Print the entries underneath word for word, omitting whatever pictures they contain.

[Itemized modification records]
--- START ---

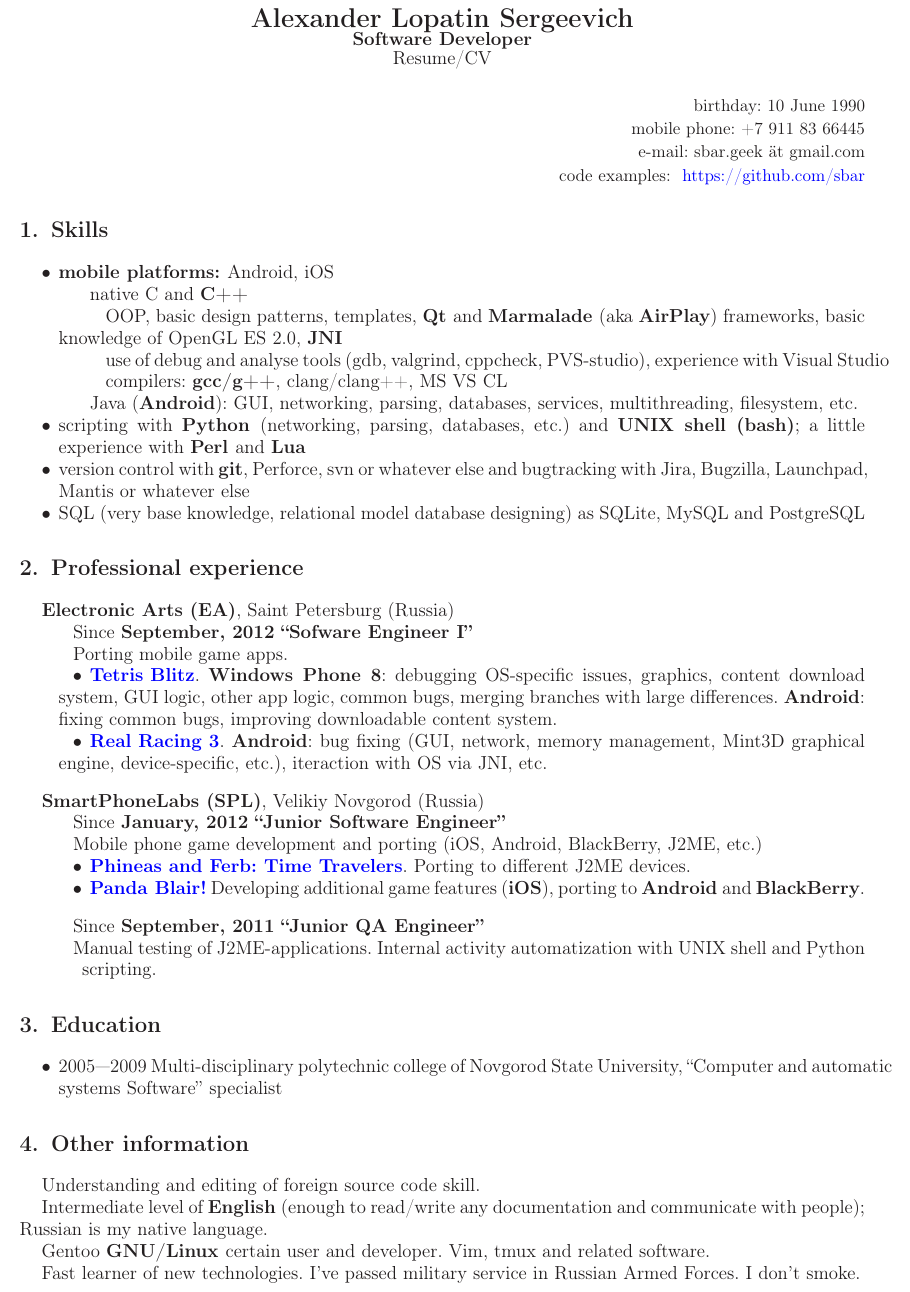
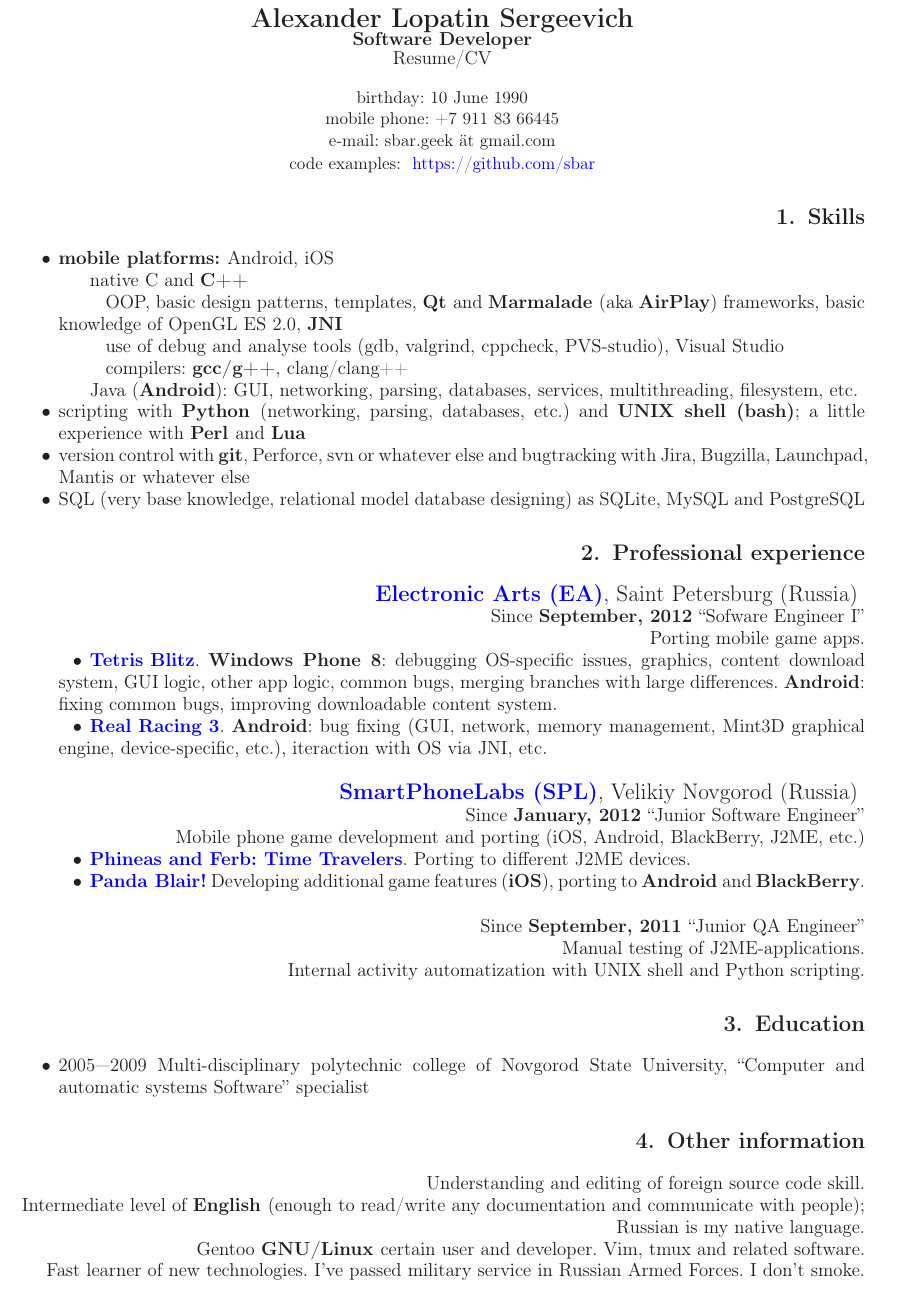
Before and after one commit to alopatindev/resume, a LaTeX CV (resume.tex, which reads english.tex): part of the page, cut so that both start at the same text. Compiled offline with LaTeX, dvips and Ghostscript.

Commit message:
updated formatting

```diff
--- a/english.tex
+++ b/english.tex
@@ -9,15 +9,17 @@
 \end{center}
 {
 \fontsize{11pt}{8pt}\selectfont
-\begin{flushright}
+\begin{center}
 \item birthday: 10 June 1990
 \item mobile phone: +7 911 83 66445
 %\item e-mail: \includegraphics[scale=0.2]{email}
 \item e-mail: sbar.geek ät gmail.com
 \item code examples: \
 \href{https://github.com/sbar?tab=repositories}{https://github.com/sbar}
-\end{flushright}
+\end{center}
 }
+
+\begin{flushright}
 
 \fontsize{12pt}{14pt}\selectfont
 \section{Skills}
@@ -33,9 +35,9 @@
 basic knowledge of OpenGL ES 2.0, \bfseries JNI\mdseries
 
 \subsubitem use of debug and analyse tools (gdb, valgrind, cppcheck, PVS-studio),
-experience with Visual~Studio
+Visual~Studio
 
-\subsubitem compilers: \bfseries gcc/g++\mdseries, clang/clang++, MS VS CL
+\subsubitem compilers: \bfseries gcc/g++\mdseries, clang/clang++
 
 \subitem Java (\bfseries Android\mdseries): GUI, networking, parsing, databases, services, multithreading, filesystem, etc.
 
@@ -80,11 +83,12 @@
 \end{itemize}
 
 {
-\vspace{10pt}
-\fontsize{12pt}{12pt}\selectfont
-\bfseries SmartPhoneLabs (SPL)\mdseries, Velikiy Novgorod (Russia)
+\vspace{15pt}
+\fontsize{14pt}{12pt}\selectfont
+\href{http://spl.co}{\bfseries SmartPhoneLabs (SPL)\mdseries},
+Velikiy Novgorod (Russia)
 }
-\subitem Since \bfseries January, 2012 ``Junior Software Engineer''\mdseries
+\subitem Since \bfseries January, 2012 \mdseries ``Junior Software Engineer''
 \subitem Mobile phone game development and porting
 (iOS, Android, BlackBerry, J2ME, etc.)
 \begin{itemize}
@@ -100,16 +104,16 @@
         porting to \bfseries Android \mdseries and \bfseries BlackBerry\mdseries.
 \end{itemize}
 
-\vspace{10pt}
-\subitem Since \bfseries September, 2011 ``Junior QA Engineer''\mdseries
+\vspace{15pt}
+\subitem Since \bfseries September, 2011 \mdseries ``Junior QA Engineer''
 \subitem Manual testing of J2ME-applications.
-Internal activity automatization with UNIX shell and Python scripting.
+\subitem Internal activity automatization with UNIX shell and Python scripting.
 
 \section{Education}
 \begin{itemize}
 \item 2005---2009 Multi-disciplinary polytechnic college of
 Novgorod State University,
-``Computer and automatic systems Software'' specialist
+``Computer and\linebreak automatic systems Software'' specialist
 \end{itemize}
 
 \section{Other information}
@@ -125,4 +129,6 @@
 Fast learner of new technologies.
 I've passed military service in Russian Armed Forces.
 I don't smoke.
+
+\end{flushright}
 % vim: textwidth=0
```
Also changed, not shown: Alexander_Lopatin.pdf, english.tex (7 more changed lines).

--- END ---

* Finished task *
Before and after one commit to alopatindev/resume, a LaTeX CV (resume.tex, which reads english.tex): part of the page, cut so that both start at the same text. Compiled offline with LaTeX, dvips and Ghostscript.

Commit message:
updated formatting

```diff
--- a/english.tex
+++ b/english.tex
@@ -9,15 +9,17 @@
 \end{center}
 {
 \fontsize{11pt}{8pt}\selectfont
-\begin{flushright}
+\begin{center}
 \item birthday: 10 June 1990
 \item mobile phone: +7 911 83 66445
 %\item e-mail: \includegraphics[scale=0.2]{email}
 \item e-mail: sbar.geek ät gmail.com
 \item code examples: \
 \href{https://github.com/sbar?tab=repositories}{https://github.com/sbar}
-\end{flushright}
+\end{center}
 }
+
+\begin{flushright}
 
 \fontsize{12pt}{14pt}\selectfont
 \section{Skills}
@@ -33,9 +35,9 @@
 basic knowledge of OpenGL ES 2.0, \bfseries JNI\mdseries
 
 \subsubitem use of debug and analyse tools (gdb, valgrind, cppcheck, PVS-studio),
-experience with Visual~Studio
+Visual~Studio
 
-\subsubitem compilers: \bfseries gcc/g++\mdseries, clang/clang++, MS VS CL
+\subsubitem compilers: \bfseries gcc/g++\mdseries, clang/clang++
 
 \subitem Java (\bfseries Android\mdseries): GUI, networking, parsing, databases, services, multithreading, filesystem, etc.
 
@@ -80,11 +83,12 @@
 \end{itemize}
 
 {
-\vspace{10pt}
-\fontsize{12pt}{12pt}\selectfont
-\bfseries SmartPhoneLabs (SPL)\mdseries, Velikiy Novgorod (Russia)
+\vspace{15pt}
+\fontsize{14pt}{12pt}\selectfont
+\href{http://spl.co}{\bfseries SmartPhoneLabs (SPL)\mdseries},
+Velikiy Novgorod (Russia)
 }
-\subitem Since \bfseries January, 2012 ``Junior Software Engineer''\mdseries
+\subitem Since \bfseries January, 2012 \mdseries ``Junior Software Engineer''
 \subitem Mobile phone game development and porting
 (iOS, Android, BlackBerry, J2ME, etc.)
 \begin{itemize}
@@ -100,16 +104,16 @@
         porting to \bfseries Android \mdseries and \bfseries BlackBerry\mdseries.
 \end{itemize}
 
-\vspace{10pt}
-\subitem Since \bfseries September, 2011 ``Junior QA Engineer''\mdseries
+\vspace{15pt}
+\subitem Since \bfseries September, 2011 \mdseries ``Junior QA Engineer''
 \subitem Manual testing of J2ME-applications.
-Internal activity automatization with UNIX shell and Python scripting.
+\subitem Internal activity automatization with UNIX shell and Python scripting.
 
 \section{Education}
 \begin{itemize}
 \item 2005---2009 Multi-disciplinary polytechnic college of
 Novgorod State University,
-``Computer and automatic systems Software'' specialist
+``Computer and\linebreak automatic systems Software'' specialist
 \end{itemize}
 
 \section{Other information}
@@ -125,4 +129,6 @@
 Fast learner of new technologies.
 I've passed military service in Russian Armed Forces.
 I don't smoke.
+
+\end{flushright}
 % vim: textwidth=0
```
Also changed, not shown: Alexander_Lopatin.pdf, english.tex (7 more changed lines).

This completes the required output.